The federal Tax Cuts and Jobs Act passed in 2017 made significant changes to the way taxpayers can claim deductions and what portion of their income is taxable. Changes to the federal tax code are not uncommon, and states are used to voting on full, partial or nonconformity each year.
This year, however, the changes put a potential $174 million to $228 million in extra revenue on the table for Arizona lawmakers to fight over.
Congressional Republicans voted to expand the standard deduction from $6,500 to $12,000 for single filers and $13,000 to $24,000 for joint filers, but at the same time, they eliminated a host of itemized deductions as part of its tax overhaul.
They also decreased federal income tax rates across the board by restructuring brackets. Earners across the income spectrum will see their rates drop by a few percentage points.
Because taxpayers will no longer be able to claim itemized deductions, they will have a higher adjusted income for tax purposes. Consequently, unless lawmakers decrease Arizona tax rates or make some other adjustment, the Arizona Department of Revenue estimates about $228 million could be generated in tax revenue by the end of this fiscal year. The Joint Legislative Budget Committee predicts about $174 million.
Republican legislative leaders in Arizona have said they want to give the extra revenue back to taxpayers in the form of tax cuts, while some Arizona Democrats want to see that money go to the state’s under-funded public education system.
Gov. Doug Ducey announced a plan to put the extra revenue into the state’s Budget Stabilization Fund, also known as the “rainy day fund.” The account currently has about $460 million, according to the JLBC.
Former state lawmaker and budget wonk Steve Far ley (D) said that Gov. Ducey’s plan to put the money away for a rainy day is a positive sign for Democrats. He anticipates a strong need for that money in 2021 since Prop. 126 prohibits the state and local governments from increasing tax rates or enacting new taxes on services performed in Arizona. The Tucson Democrat said that law will negatively impact education funding.
“I was encouraged to see the governor on this side because otherwise it would have been a huge battle,” he said. “I think it’s one we still could have won, but now it will be a lot easier because the governor has a lot more power at his disposal to bring some recalcitrant moderate Republicans along.”
Gov. Ducey only plans to use the rainy day fund solution for this year. In the future, he’s open to different options for what the state should do with the extra revenue, including tax cuts.

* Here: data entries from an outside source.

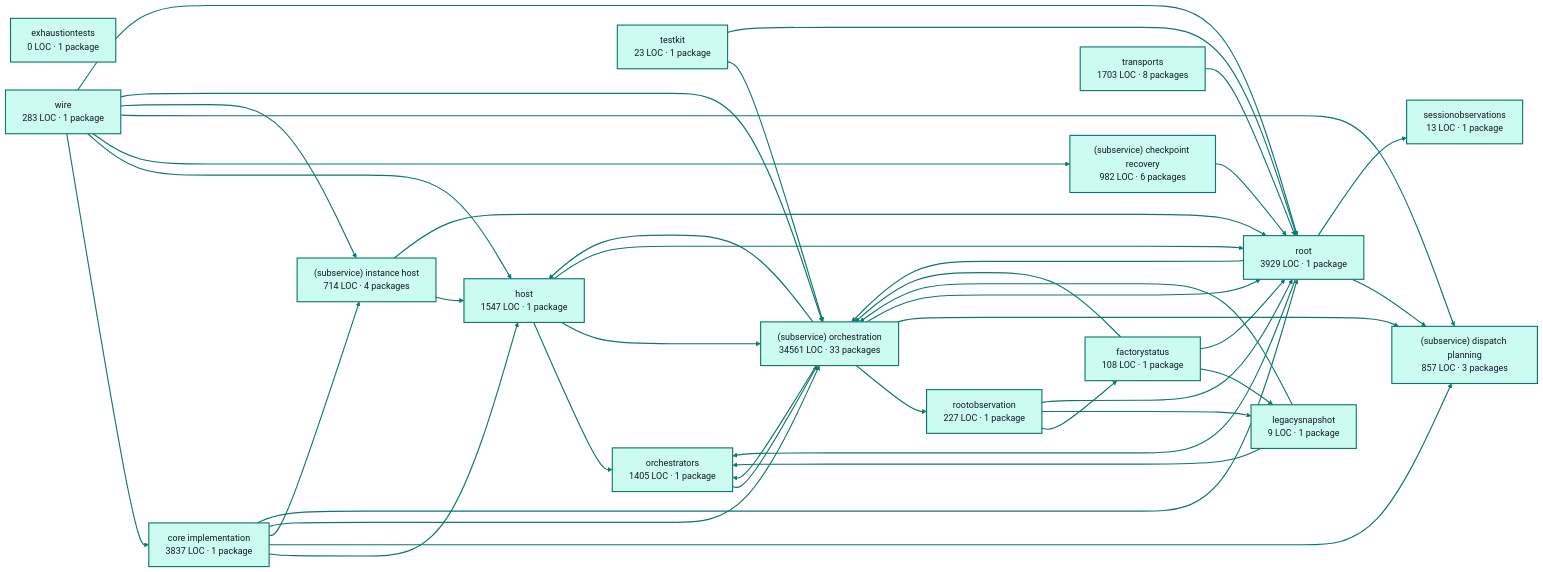
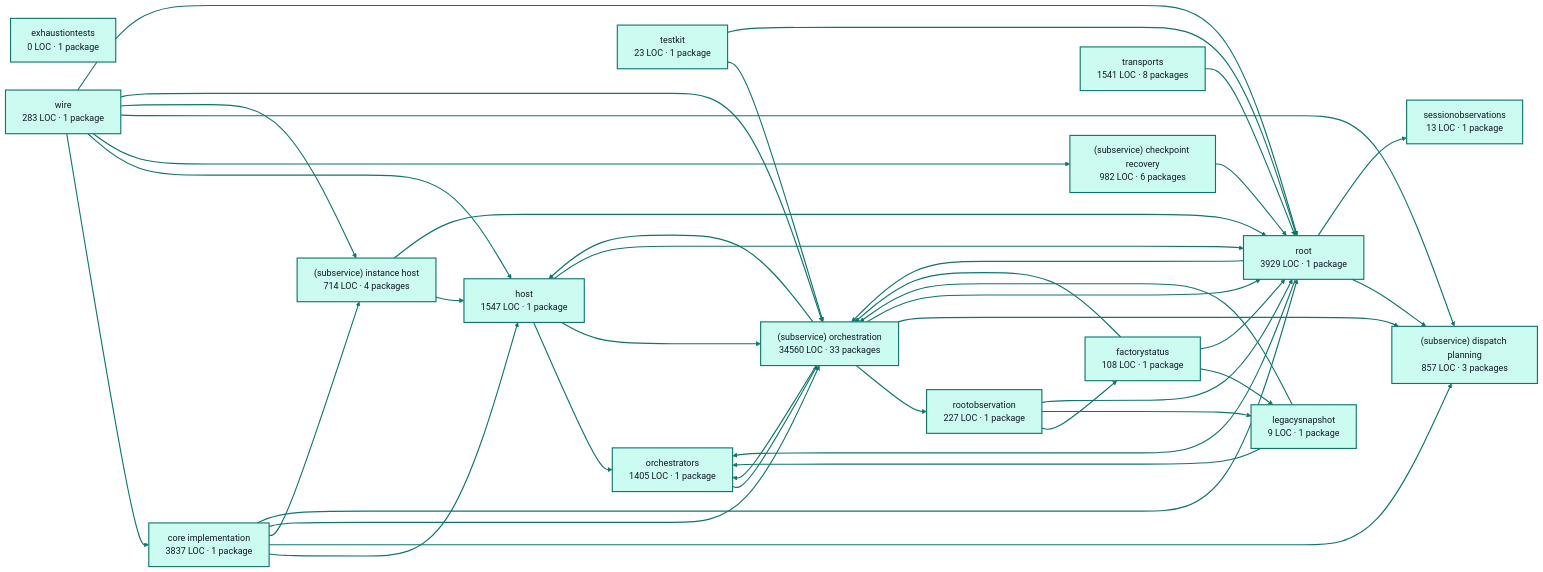
One commit to portpowered/you-agent-factory changed the diagram in docs/architecture/visualizations/services/factory_runtime.md. Above: the diagram before and after it, drawn with Mermaid (base theme). The commit also changed other lines of this file and 20 other files, not shown here.

Commit message:
docs: refresh backend architecture visualizations

````diff
--- a/docs/architecture/visualizations/services/factory_runtime.md
+++ b/docs/architecture/visualizations/services/factory_runtime.md
@@ -11,75 +11,75 @@
 ```mermaid
 flowchart LR
   p0["core implementation<br/>3837 LOC · 1 package"]
   p1["exhaustiontests<br/>0 LOC · 1 package"]
   p2["factorystatus<br/>108 LOC · 1 package"]
   p3["host<br/>1547 LOC · 1 package"]
   p4["legacysnapshot<br/>9 LOC · 1 package"]
   p5["orchestrators<br/>1405 LOC · 1 package"]
   p6["rootobservation<br/>227 LOC · 1 package"]
   p7["(subservice) checkpoint recovery<br/>982 LOC · 6 packages"]
   p8["(subservice) dispatch planning<br/>857 LOC · 3 packages"]
   p9["(subservice) instance host<br/>714 LOC · 4 packages"]
-  p10["(subservice) orchestration<br/>34561 LOC · 33 packages"]
+  p10["(subservice) orchestration<br/>34560 LOC · 33 packages"]
   p11["sessionobservations<br/>13 LOC · 1 package"]
   p12["testkit<br/>23 LOC · 1 package"]
   p13["root<br/>3929 LOC · 1 package"]
-  p14["transports<br/>1703 LOC · 8 packages"]
+  p14["transports<br/>1541 LOC · 8 packages"]
   p15["wire<br/>283 LOC · 1 package"]
   p0 --> p3
   p0 --> p8
   p0 --> p9
   p0 --> p10
   p0 --> p13
   p2 --> p4
   p2 --> p10
   p2 --> p13
   p3 --> p5
   p3 --> p10
   p3 --> p13
   p4 --> p5
   p4 --> p10
   p5 --> p10
   p6 --> p2
   p6 --> p4
   p6 --> p13
   p7 --> p13
   p9 --> p3
   p9 --> p13
   p10 --> p3
   p10 --> p5
   p10 --> p6
   p10 --> p8
   p10 --> p13
   p12 --> p10
   p12 --> p13
   p13 --> p5
   p13 --> p8
   p13 --> p10
   p13 --> p11
   p14 --> p13
   p15 --> p0
   p15 --> p3
   p15 --> p7
   p15 --> p8
   p15 --> p9
   p15 --> p10
   p15 --> p13
   style p0 fill:#ccfbf1,stroke:#0f766e,stroke-width:2px,color:#111827
   style p1 fill:#ccfbf1,stroke:#0f766e,stroke-width:2px,color:#111827
   style p2 fill:#ccfbf1,stroke:#0f766e,stroke-width:2px,color:#111827
   style p3 fill:#ccfbf1,stroke:#0f766e,stroke-width:2px,color:#111827
   style p4 fill:#ccfbf1,stroke:#0f766e,stroke-width:2px,color:#111827
   style p5 fill:#ccfbf1,stroke:#0f766e,stroke-width:2px,color:#111827
   style p6 fill:#ccfbf1,stroke:#0f766e,stroke-width:2px,color:#111827
   style p7 fill:#ccfbf1,stroke:#0f766e,stroke-width:2px,color:#111827
   style p8 fill:#ccfbf1,stroke:#0f766e,stroke-width:2px,color:#111827
   style p9 fill:#ccfbf1,stroke:#0f766e,stroke-width:2px,color:#111827
   style p10 fill:#ccfbf1,stroke:#0f766e,stroke-width:2px,color:#111827
   style p11 fill:#ccfbf1,stroke:#0f766e,stroke-width:2px,color:#111827
   style p12 fill:#ccfbf1,stroke:#0f766e,stroke-width:2px,color:#111827
   style p13 fill:#ccfbf1,stroke:#0f766e,stroke-width:2px,color:#111827
   style p14 fill:#ccfbf1,stroke:#0f766e,stroke-width:2px,color:#111827
   style p15 fill:#ccfbf1,stroke:#0f766e,stroke-width:2px,color:#111827
   linkStyle default stroke:#0f766e,stroke-width:2px
 ```
````
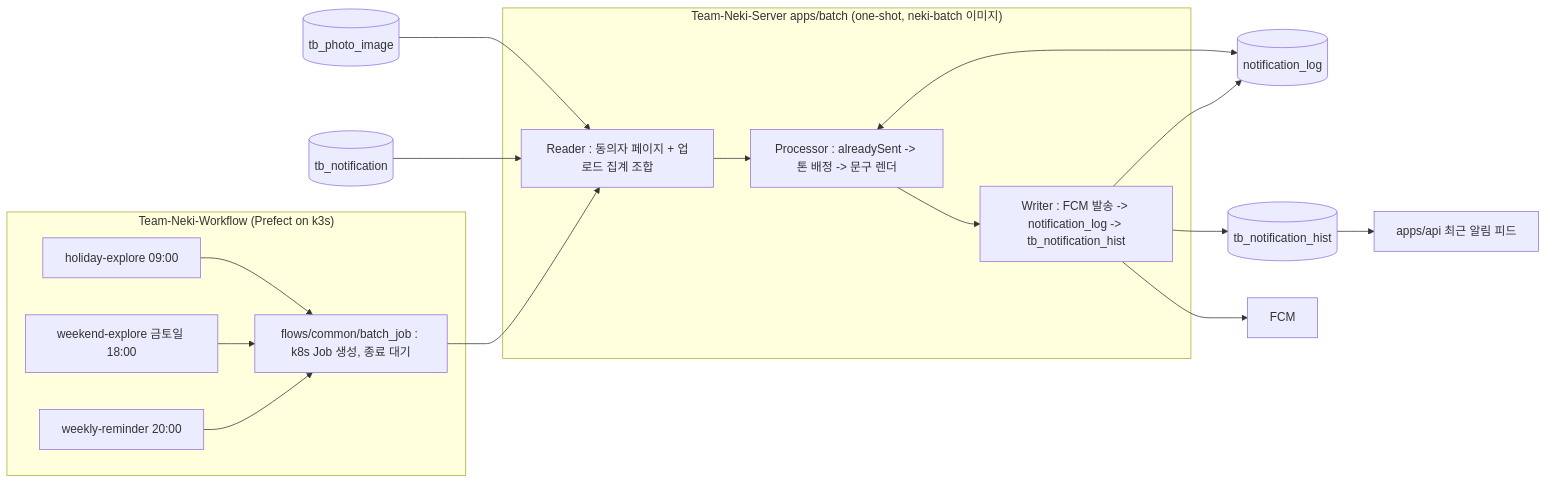
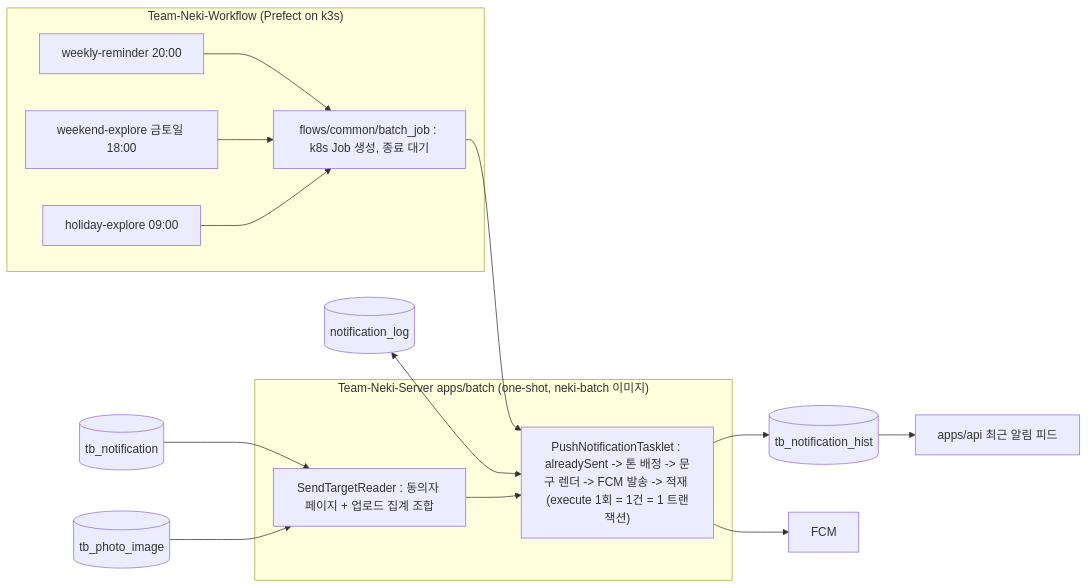
The diagram in docs/hld/2026-10-06-notification-push-hld.md (Team-Neki/Team-Neki-Server), drawn with Mermaid before and after one commit. The commit also changed other lines of this file and 13 other files, not shown here.

First line of the commit message:
refactor: 알림 발송 Step 을 tasklet 으로 통일하고 JobConfig 에는 Job 빈만 남긴다

````diff
--- a/docs/hld/2026-10-06-notification-push-hld.md
+++ b/docs/hld/2026-10-06-notification-push-hld.md
@@ -80,23 +80,22 @@
 ```mermaid
 flowchart LR
     subgraph Workflow["Team-Neki-Workflow (Prefect on k3s)"]
         D1["weekly-reminder 20:00"]
         D2["weekend-explore 금토일 18:00"]
         D3["holiday-explore 09:00"]
         Job["flows/common/batch_job : k8s Job 생성, 종료 대기"]
         D1 --> Job
         D2 --> Job
         D3 --> Job
     end
     subgraph Batch["Team-Neki-Server apps/batch (one-shot, neki-batch 이미지)"]
-        R["Reader : 동의자 페이지 + 업로드 집계 조합"] --> P["Processor : alreadySent -> 톤 배정 -> 문구 렌더"] --> W["Writer : FCM 발송 -> notification_log -> tb_notification_hist"]
+        R["SendTargetReader : 동의자 페이지 + 업로드 집계 조합"] --> T["PushNotificationTasklet : alreadySent -> 톤 배정 -> 문구 렌더 -> FCM 발송 -> 적재 (execute 1회 = 1건 = 1 트랜잭션)"]
     end
-    Job --> R
+    Job --> T
     N[("tb_notification")] --> R
     PI[("tb_photo_image")] --> R
-    L[("notification_log")] <--> P
-    W --> L
-    W --> H[("tb_notification_hist")]
-    W --> FCM["FCM"]
+    L[("notification_log")] <--> T
+    T --> H[("tb_notification_hist")]
+    T --> FCM["FCM"]
     H --> API["apps/api 최근 알림 피드"]
 ```
````
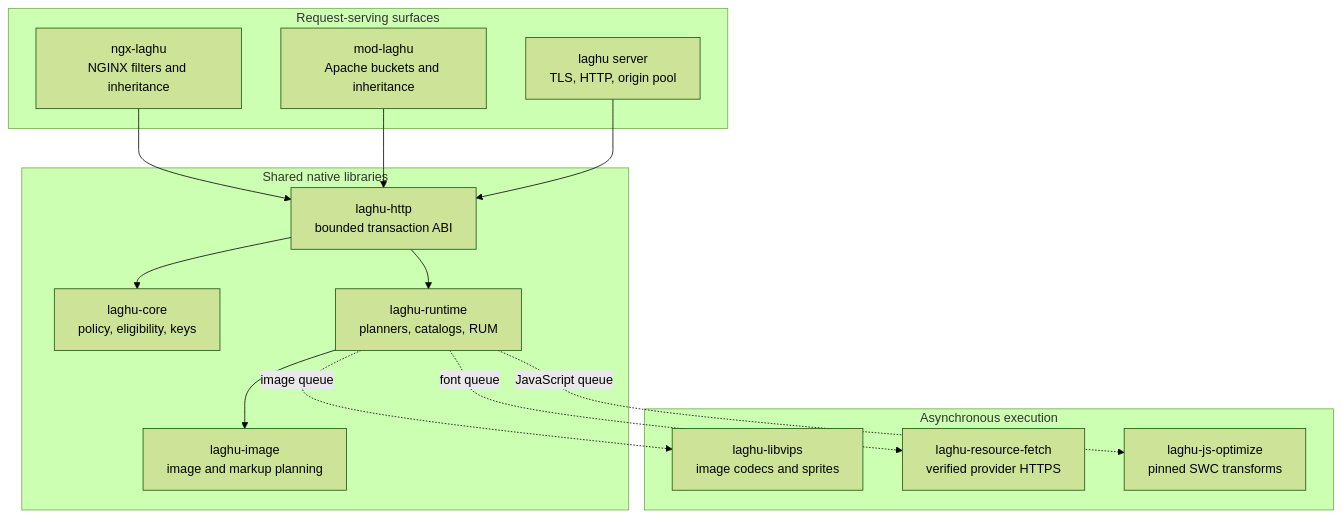
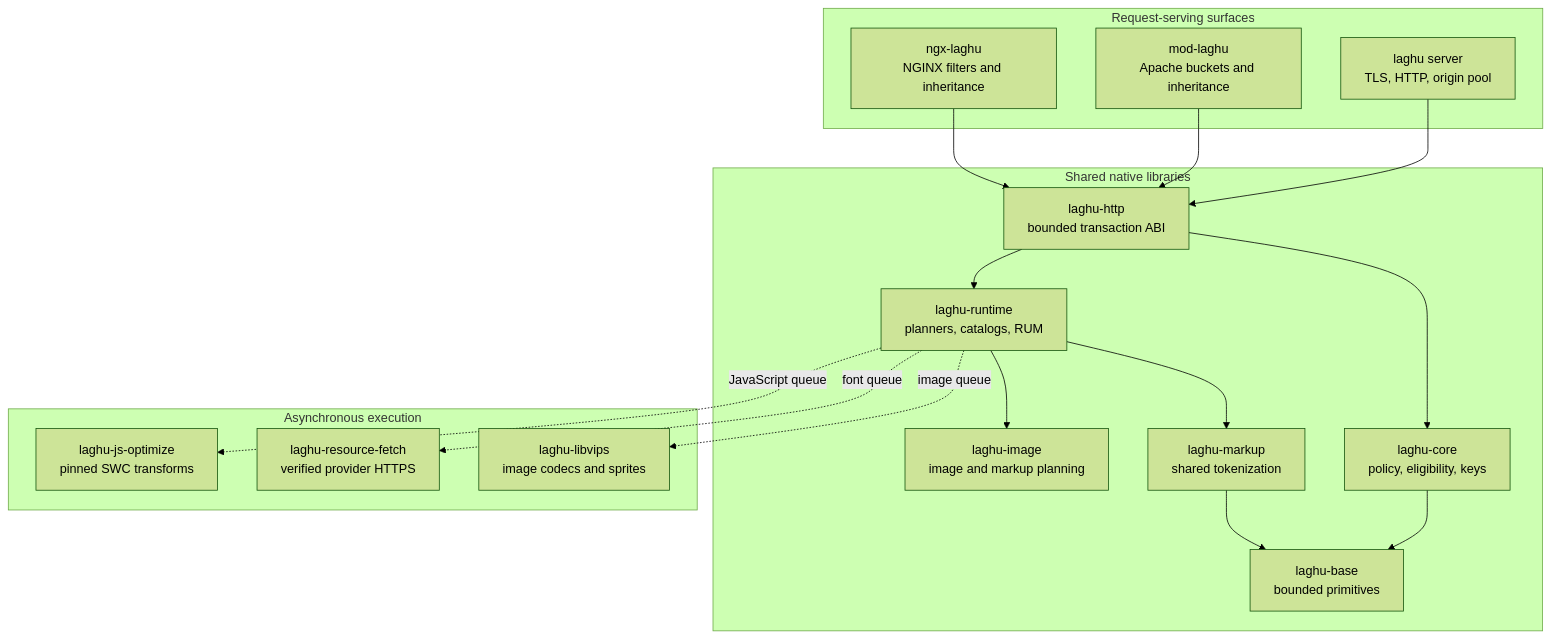
The second of 3 diagrams in docs/pages/02-architecture.md (Code-Vedas/laghu), drawn with Mermaid (forest theme) before and after one commit. The commit also changed other lines of this file and 52 other files, not shown here.

````diff
--- a/docs/pages/02-architecture.md
+++ b/docs/pages/02-architecture.md
@@ -51,31 +51,36 @@
 ```mermaid
 flowchart TB
   subgraph surfaces[Request-serving surfaces]
     nginx[ngx-laghu<br/>NGINX filters and inheritance]
     apache[mod-laghu<br/>Apache buckets and inheritance]
     proxy[laghu server<br/>TLS, HTTP, origin pool]
   end
 
   subgraph libraries[Shared native libraries]
+    base[laghu-base<br/>bounded primitives]
+    markup[laghu-markup<br/>shared tokenization]
     http[laghu-http<br/>bounded transaction ABI]
     core[laghu-core<br/>policy, eligibility, keys]
     runtime[laghu-runtime<br/>planners, catalogs, RUM]
     image[laghu-image<br/>image and markup planning]
   end
 
   subgraph async[Asynchronous execution]
     vips[laghu-libvips<br/>image codecs and sprites]
     fetch[laghu-resource-fetch<br/>verified provider HTTPS]
     swc[laghu-js-optimize<br/>pinned SWC transforms]
   end
 
   nginx --> http
   apache --> http
   proxy --> http
   http --> core
   http --> runtime
+  core --> base
+  markup --> base
+  runtime --> markup
   runtime --> image
   runtime -. image queue .-> vips
   runtime -. font queue .-> fetch
   runtime -. JavaScript queue .-> swc
 ```
````
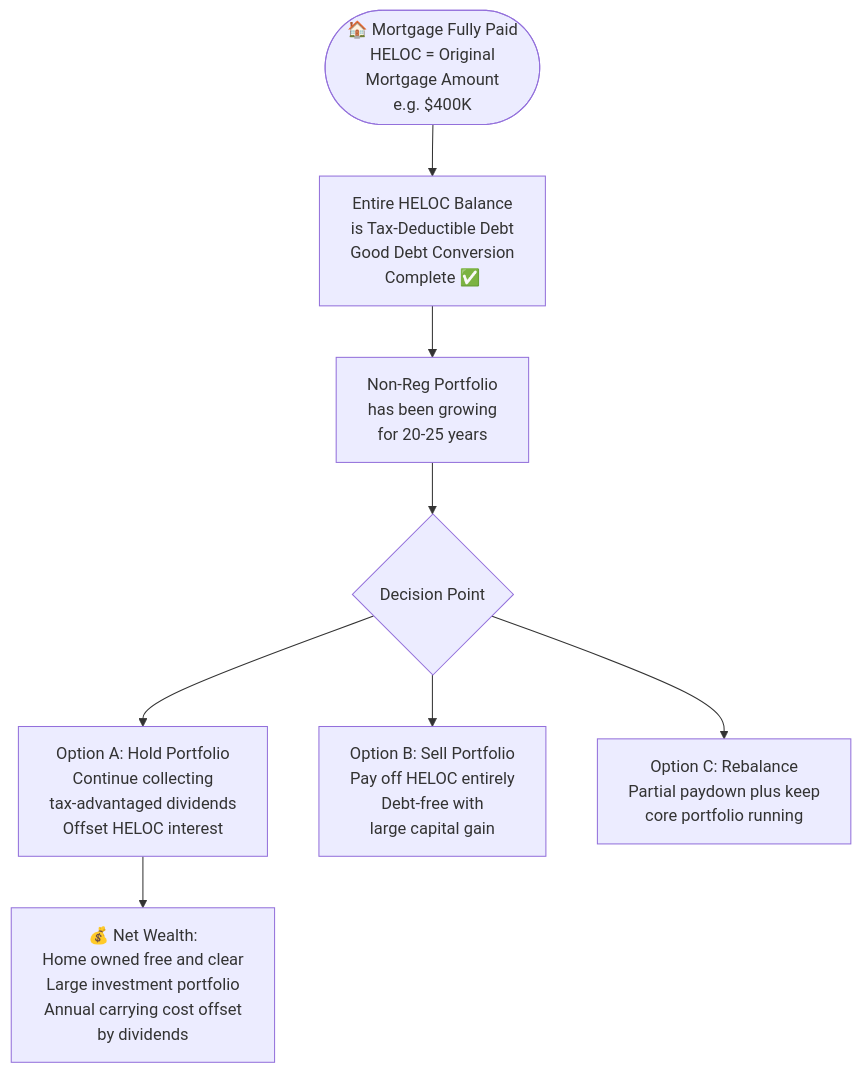
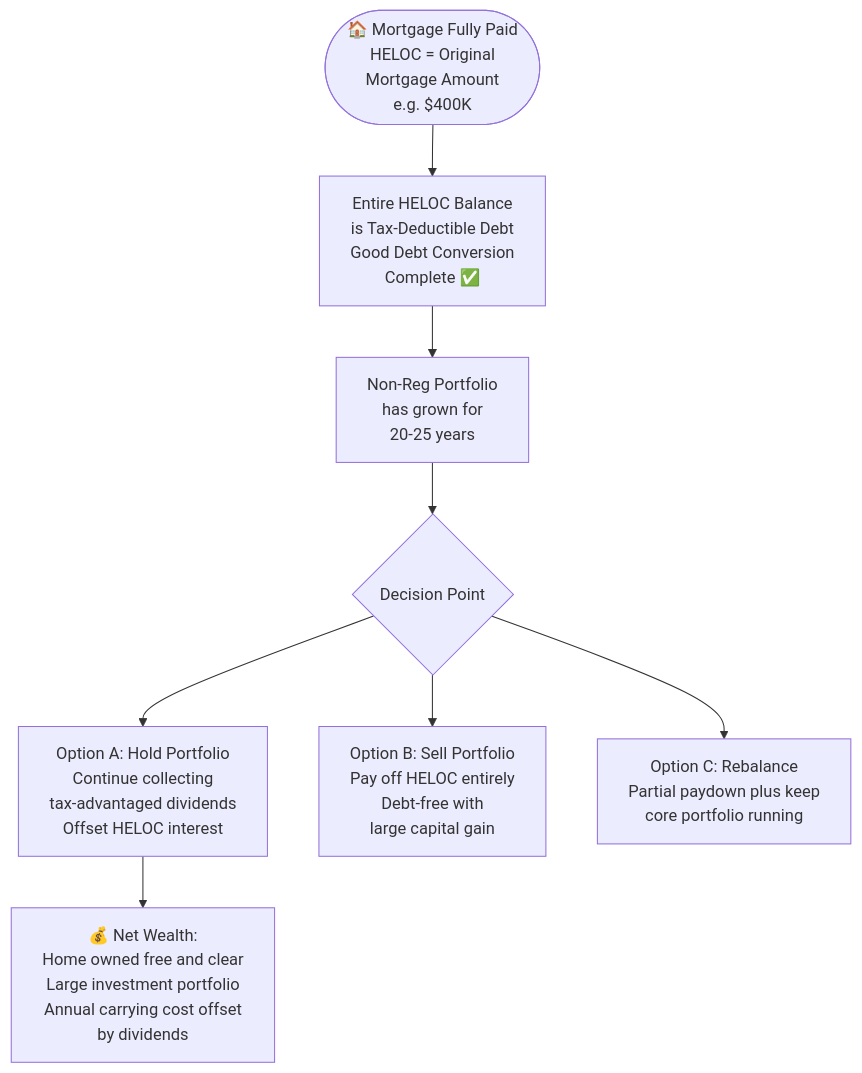
The seventh of 7 diagrams in README.md (latetedemelon/SmitheManeuver), drawn with Mermaid before and after one commit. The commit also changed other lines of this file, not shown here.

```diff
--- a/README.md
+++ b/README.md
@@ -827,10 +517,10 @@
       <div class="mermaid">
 flowchart TD
     A([🏠 Mortgage Fully Paid\nHELOC = Original\nMortgage Amount\ne.g. $400K]) --> B[Entire HELOC Balance\nis Tax-Deductible Debt\nGood Debt Conversion\nComplete ✅]
-    B --> C[Non-Reg Portfolio\nhas been growing\nfor 20-25 years]
+    B --> C[Non-Reg Portfolio\nhas grown for\n20-25 years]
     C --> D{Decision Point}
     D --> E[Option A: Hold Portfolio\nContinue collecting\ntax-advantaged dividends\nOffset HELOC interest]
     D --> F[Option B: Sell Portfolio\nPay off HELOC entirely\nDebt-free with\nlarge capital gain]
     D --> G[Option C: Rebalance\nPartial paydown plus keep\ncore portfolio running]
     E --> H[💰 Net Wealth:\nHome owned free and clear\nLarge investment portfolio\nAnnual carrying cost offset\nby dividends]
       </div>
```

“Our focus is on providing taxpayers certainty for tax year 2018. The governor wants to conform,” said Ducey spokesman Patrick Ptak. “With any additional revenue that comes from that, our proposal is to place it in the rainy-day fund for tax year 2018. This is a one-time solution that gives taxpayers swift certainty. We want to work with the Legislature on this plan and for future tax years.”
But some Republican lawmakers say the state should still cut taxes to avoid collecting the additional revenue while putting other money in the rainy-day fund.
“The governor is connecting two different issues that aren’t related,” Sen. J.D. Mesnard (R) said. “Me and a number of colleagues are supportive of putting money in the rainy day fund, we have a surplus that we could use that for. The issue of tax conformity is entirely separate. It’s not like the only way we could put money in the rainy day fund is through raising taxes.”
Mesnard said that because many people will start filing their tax returns at the end of January, there’s not much time for the Legislature to act if they are going to make adjustments to avoid collecting the additional revenue.
“There’s just a big question mark and this is why I was pushing for a special session back in December to avoid this scenario,” Mesnard said. “We’re just going to have to work as quickly as possible.”
ADOR has indicated they prepared income tax forms that reflect full conformity to the federal changes, except provisions that the state historically does not conform to. The agency expects online and paper tax forms will be available by Jan. 28, the same date that federal tax forms will be accepted, according to a news release.